California Governor Gavin Newsom had a pretty bad summer. His state is still in the throes of a coronavirus pandemic, he’s had problems with riots and political unrest, and he can’t beg, borrow, or steal enough power to keep the lights on.
Fortunately, he has a plan. Close the beaches to deal with the pandemic, make nice with rioters so they don’t totally burn down the cities, and promise the people that he has a plan to deal with the rolling blackouts.
Will he throw open his state to offshore oil drilling? Will he allow drilling on state lands? Will he expand hydraulic fracturing?
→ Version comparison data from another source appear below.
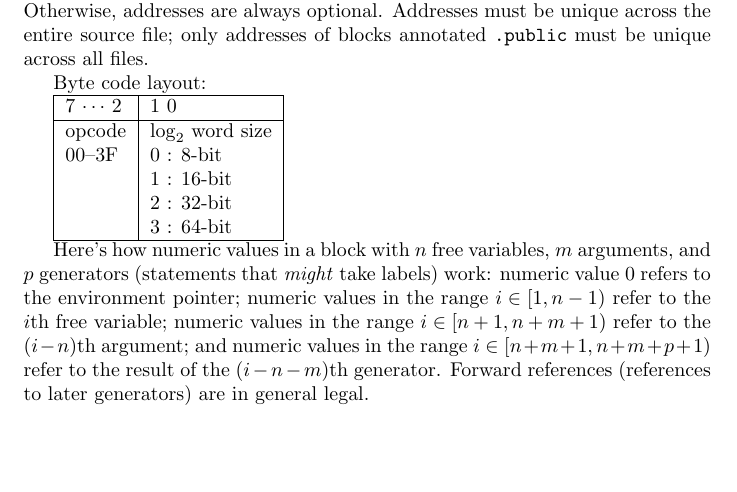
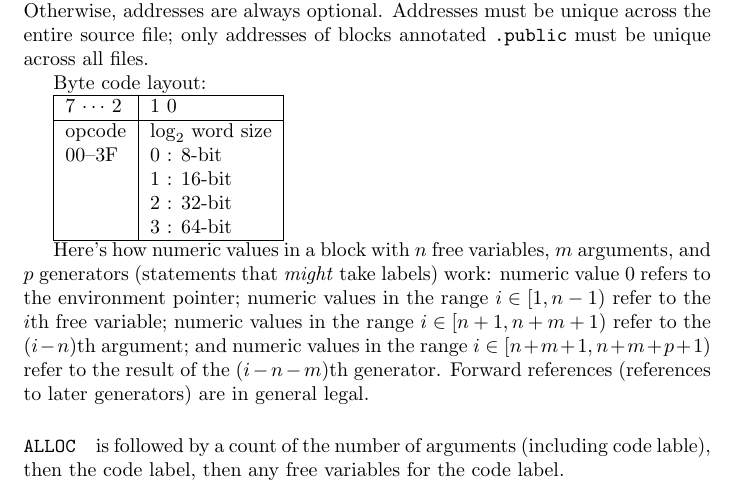
Before and after one commit to jonathancast/globalscript, a LaTeX document (doc/gsbc-file-format.tex): part of page 2 of 4, cut so that both start at the same text, the shorter picture padded with empty space. Compiled offline with pdfLaTeX.

Commit message:
2011-05-18 18:29

```diff
--- a/doc/gsbc-file-format.tex
+++ b/doc/gsbc-file-format.tex
@@ -84,6 +84,10 @@ numeric values in the range $i \in [n + 1, n + m + 1)$ refer to the $(i - n)$th
 numeric values in the range $i \in [n + m + 1, n + m + p + 1)$ refer to the result of the $(i - n - m)$th generator.
 Forward references (references to later generators) are in general legal.
 
+\paragraph{\texttt{ALLOC}} is followed by a count of the number of arguments (including code lable),
+then the code label,
+then any free variables for the code label.
+
 \paragraph{\texttt{JEPRIM}/\texttt{EPRIM}} are followed by count of arguments (including primitive),
 then any arguments to the primitive.
 
```
Also changed, not shown: 1 other file.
Nothing so mundane, I’m afraid. You see, Gavin is allergic to fossil fuels. To prove it, he ordered that within 15 years, no gasoline-powered cars will be sold within the state. He is also demanding an end to fracking.
Assuming that residents of California haven’t suddenly developed an interest in walking, they are going to have to be driving something. So Newsom wants Californians to use electric vehicles to get around.
As Forbes‘ David Blackmon points out, there’s only one teensy-weensy problem with that plan.
Think about it this way: Newsom contemplates the elimination of millions of cars that generate their energy through the use of gasoline and diesel in just 15 years. He proposes to replace them all with EVs or supposedly hydrogen powered cars as their feasibility continues to advance.
The thing is, those millions of new EVs have to have their batteries charged regularly, just as users of gas-powered cars must fill up their tanks every few hundred miles. The energy needed to power the charging stations which charge those batteries must be generated either by hooking them up to the state’s power grid, or by hooking them up to a generator, most often one that is powered by either gasoline, diesel or natural gas.
California’s electrical needs will grow at exactly the same time Newsom is reducing the amount of electricity the state can generate. I’m sure the governor has all sorts of charts and graphs showing that the energy shortfall from the ban on fracking and a massive increase in the use of electrical power can disappear if the state puts up enough windmills and solar panels.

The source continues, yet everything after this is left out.